### REQUIRED ACTION
Copy each line of the data below with the word "DungeonList".

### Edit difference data
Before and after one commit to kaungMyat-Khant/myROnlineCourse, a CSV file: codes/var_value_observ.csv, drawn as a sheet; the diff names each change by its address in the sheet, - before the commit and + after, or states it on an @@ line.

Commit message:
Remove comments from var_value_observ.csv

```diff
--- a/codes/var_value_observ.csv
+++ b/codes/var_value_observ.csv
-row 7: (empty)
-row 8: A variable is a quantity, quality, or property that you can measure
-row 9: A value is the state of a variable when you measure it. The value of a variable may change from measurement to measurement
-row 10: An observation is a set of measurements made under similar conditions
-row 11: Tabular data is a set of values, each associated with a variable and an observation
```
* * *
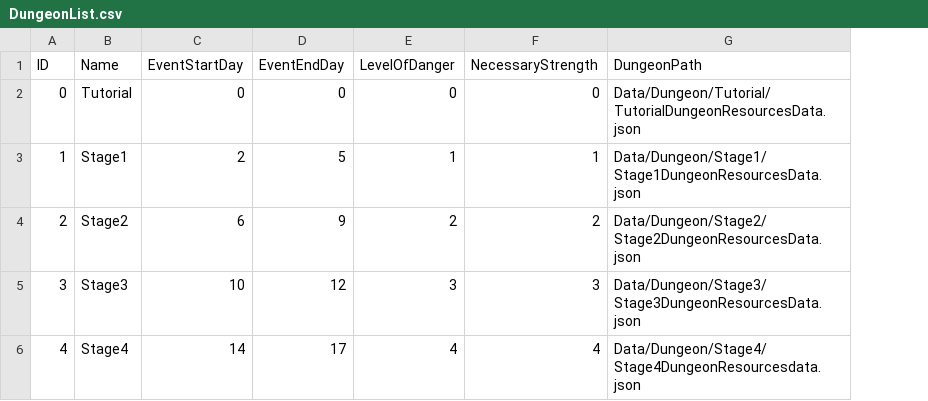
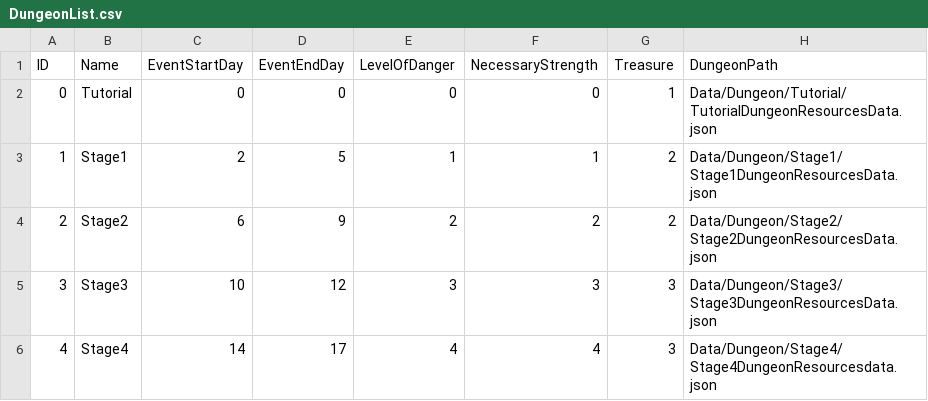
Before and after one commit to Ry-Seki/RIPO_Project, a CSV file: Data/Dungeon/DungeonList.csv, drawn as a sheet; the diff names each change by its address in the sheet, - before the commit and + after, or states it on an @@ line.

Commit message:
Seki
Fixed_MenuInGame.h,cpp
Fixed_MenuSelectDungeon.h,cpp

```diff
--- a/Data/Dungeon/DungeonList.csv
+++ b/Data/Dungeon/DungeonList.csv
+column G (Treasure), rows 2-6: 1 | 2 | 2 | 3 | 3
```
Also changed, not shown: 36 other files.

### PROBLEM SOLUTION
Before and after one commit to Ry-Seki/RIPO_Project, a CSV file: Data/Dungeon/DungeonList.csv, drawn as a sheet; the diff names each change by its address in the sheet, - before the commit and + after, or states it on an @@ line.
--- a/Data/Dungeon/DungeonList.csv
+++ b/Data/Dungeon/DungeonList.csv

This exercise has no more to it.